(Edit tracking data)

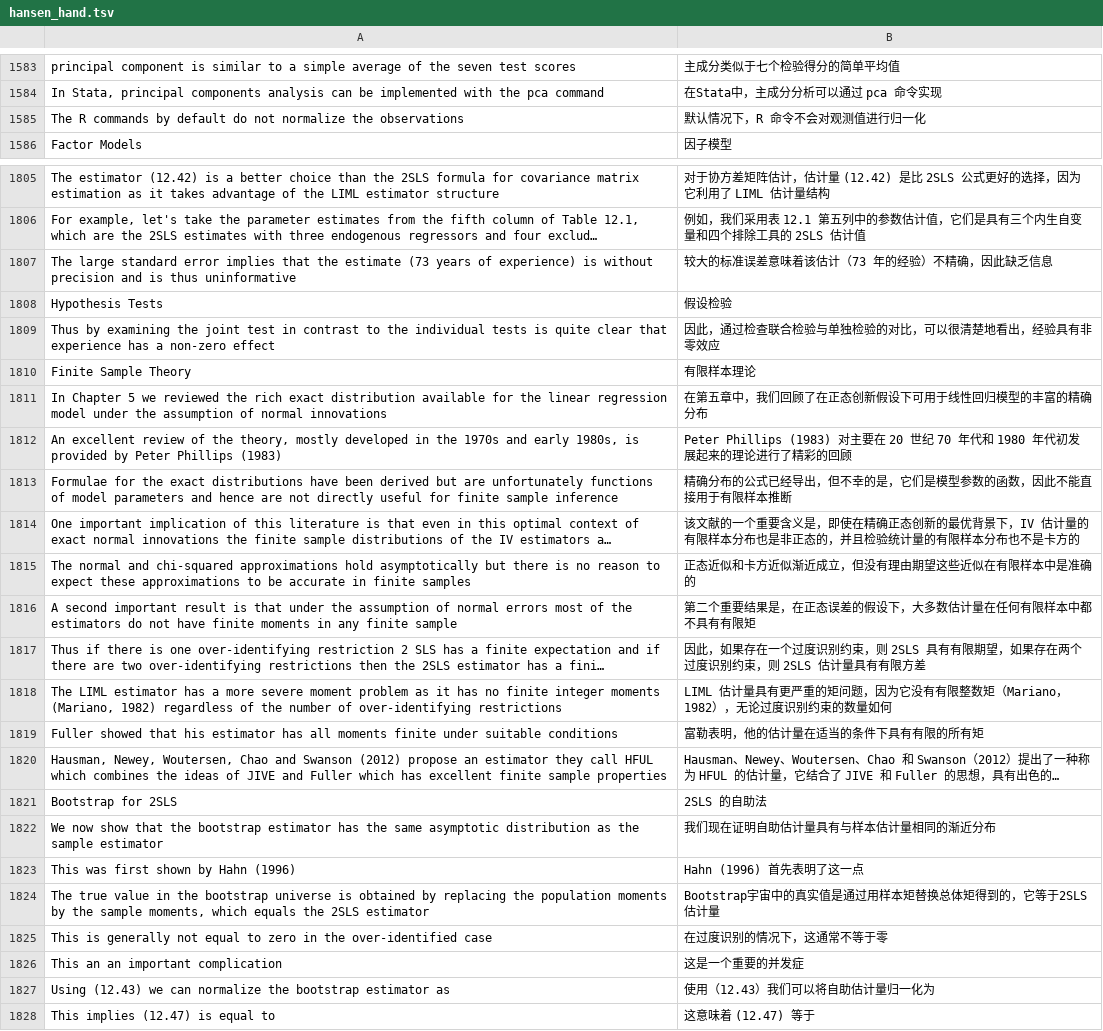
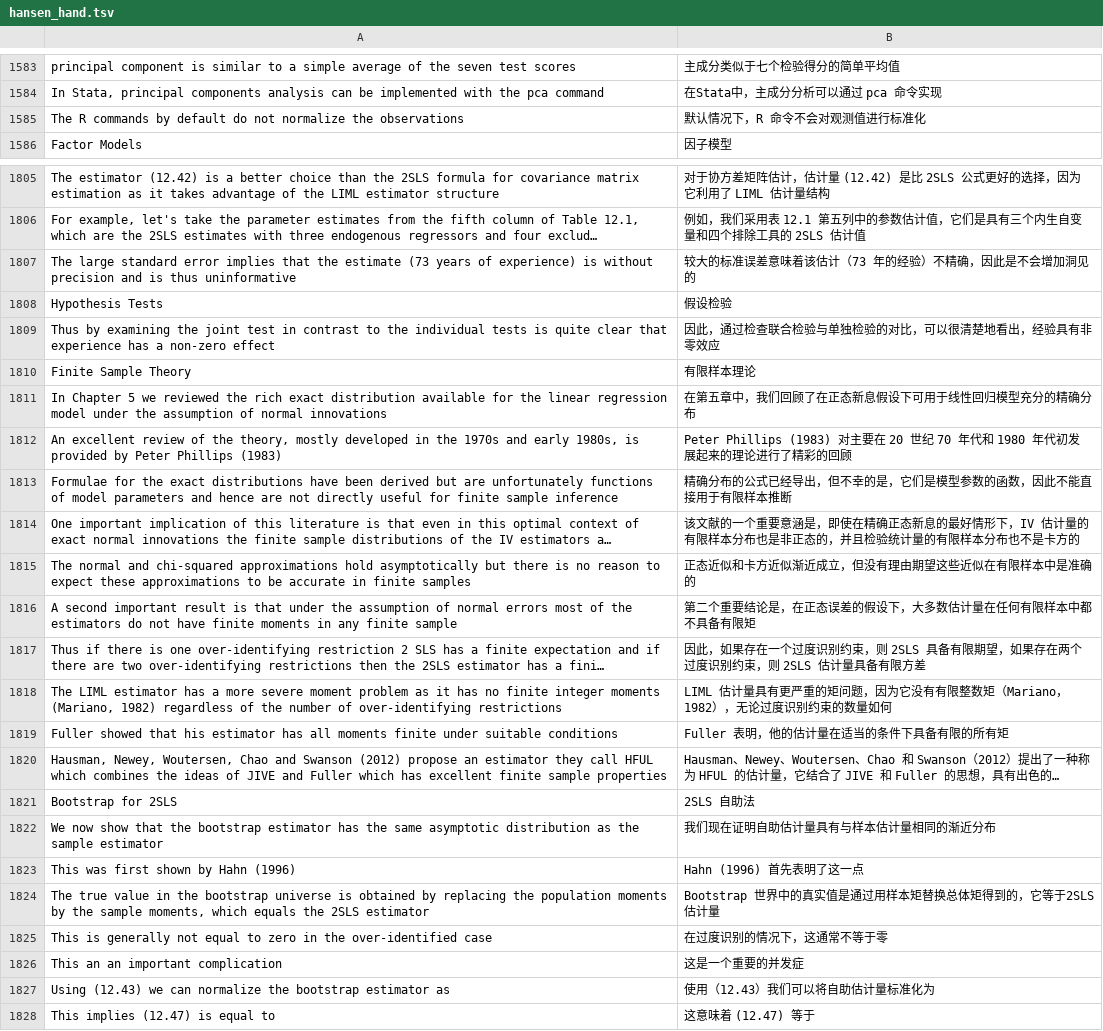
Before and after one commit to huhuaping/EMwords, a TSV file: tsv/hansen_hand.tsv, drawn as a sheet; only a part is shown, gaps mark what is left out; long unchanged cells end in …; the diff covers the shown part only; the diff names each change by its address in the sheet, - before the commit and + after, or states it on an @@ line.

```diff
--- a/tsv/hansen_hand.tsv
+++ b/tsv/hansen_hand.tsv
-B1585: 默认情况下，R 命令不会对观测值进行归一化
+B1585: 默认情况下，R 命令不会对观测值进行标准化
-B1807: 较大的标准误差意味着该估计（73 年的经验）不精确，因此缺乏信息
+B1807: 较大的标准误差意味着该估计（73 年的经验）不精确，因此是不会增加洞见的
-B1811: 在第五章中，我们回顾了在正态创新假设下可用于线性回归模型的丰富的精确分布
+B1811: 在第五章中，我们回顾了在正态新息假设下可用于线性回归模型充分的精确分布
-B1814: …一个重要含义是，即使在精确正态创新的最优背景下，IV 估…
+B1814: …一个重要意涵是，即使在精确正态新息的最好情形下，IV 估…
-B1816: 第二个重要结果是，在正态误差的假设下，大多数估计量在任何有限样本中都不具有有限矩
+B1816: 第二个重要结论是，在正态误差的假设下，大多数估计量在任何有限样本中都不具备有限矩
-B1817: …则 2SLS 具有有限期望，如果存在两个过度识别约束，则 2SLS 估计量具有有限方差
+B1817: …则 2SLS 具备有限期望，如果存在两个过度识别约束，则 2SLS 估计量具备有限方差
-B1819: 富勒表明，他的估计量在适当的条件下具有有限的所有矩
+B1819: Fuller 表明，他的估计量在适当的条件下具备有限的所有矩
-B1821: 2SLS 的自助法
+B1821: 2SLS 自助法
-B1824: Bootstrap宇宙中的真实值是通过用样本矩替换总体矩得到的，它等于2SLS估计量
+B1824: Bootstrap 世界中的真实值是通过用样本矩替换总体矩得到的，它等于2SLS估计量
-B1827: 使用（12.43）我们可以将自助估计量归一化为
+B1827: 使用（12.43）我们可以将自助估计量标准化为
```
Also changed, not shown: 3 added rows, 3 removed rows and 42 edited cells elsewhere in this file.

__Your goal__.
The answer should consist of every line above, exact and free of images.

__Written answer__.
Before and after one commit to huhuaping/EMwords, a TSV file: tsv/hansen_hand.tsv, drawn as a sheet; only a part is shown, gaps mark what is left out; long unchanged cells end in …; the diff covers the shown part only; the diff names each change by its address in the sheet, - before the commit and + after, or states it on an @@ line.

```diff
--- a/tsv/hansen_hand.tsv
+++ b/tsv/hansen_hand.tsv
-B1585: 默认情况下，R 命令不会对观测值进行归一化
+B1585: 默认情况下，R 命令不会对观测值进行标准化
-B1807: 较大的标准误差意味着该估计（73 年的经验）不精确，因此缺乏信息
+B1807: 较大的标准误差意味着该估计（73 年的经验）不精确，因此是不会增加洞见的
-B1811: 在第五章中，我们回顾了在正态创新假设下可用于线性回归模型的丰富的精确分布
+B1811: 在第五章中，我们回顾了在正态新息假设下可用于线性回归模型充分的精确分布
-B1814: …一个重要含义是，即使在精确正态创新的最优背景下，IV 估…
+B1814: …一个重要意涵是，即使在精确正态新息的最好情形下，IV 估…
-B1816: 第二个重要结果是，在正态误差的假设下，大多数估计量在任何有限样本中都不具有有限矩
+B1816: 第二个重要结论是，在正态误差的假设下，大多数估计量在任何有限样本中都不具备有限矩
-B1817: …则 2SLS 具有有限期望，如果存在两个过度识别约束，则 2SLS 估计量具有有限方差
+B1817: …则 2SLS 具备有限期望，如果存在两个过度识别约束，则 2SLS 估计量具备有限方差
-B1819: 富勒表明，他的估计量在适当的条件下具有有限的所有矩
+B1819: Fuller 表明，他的估计量在适当的条件下具备有限的所有矩
-B1821: 2SLS 的自助法
+B1821: 2SLS 自助法
-B1824: Bootstrap宇宙中的真实值是通过用样本矩替换总体矩得到的，它等于2SLS估计量
+B1824: Bootstrap 世界中的真实值是通过用样本矩替换总体矩得到的，它等于2SLS估计量
-B1827: 使用（12.43）我们可以将自助估计量归一化为
+B1827: 使用（12.43）我们可以将自助估计量标准化为
```
Also changed, not shown: 3 added rows, 3 removed rows and 42 edited cells elsewhere in this file.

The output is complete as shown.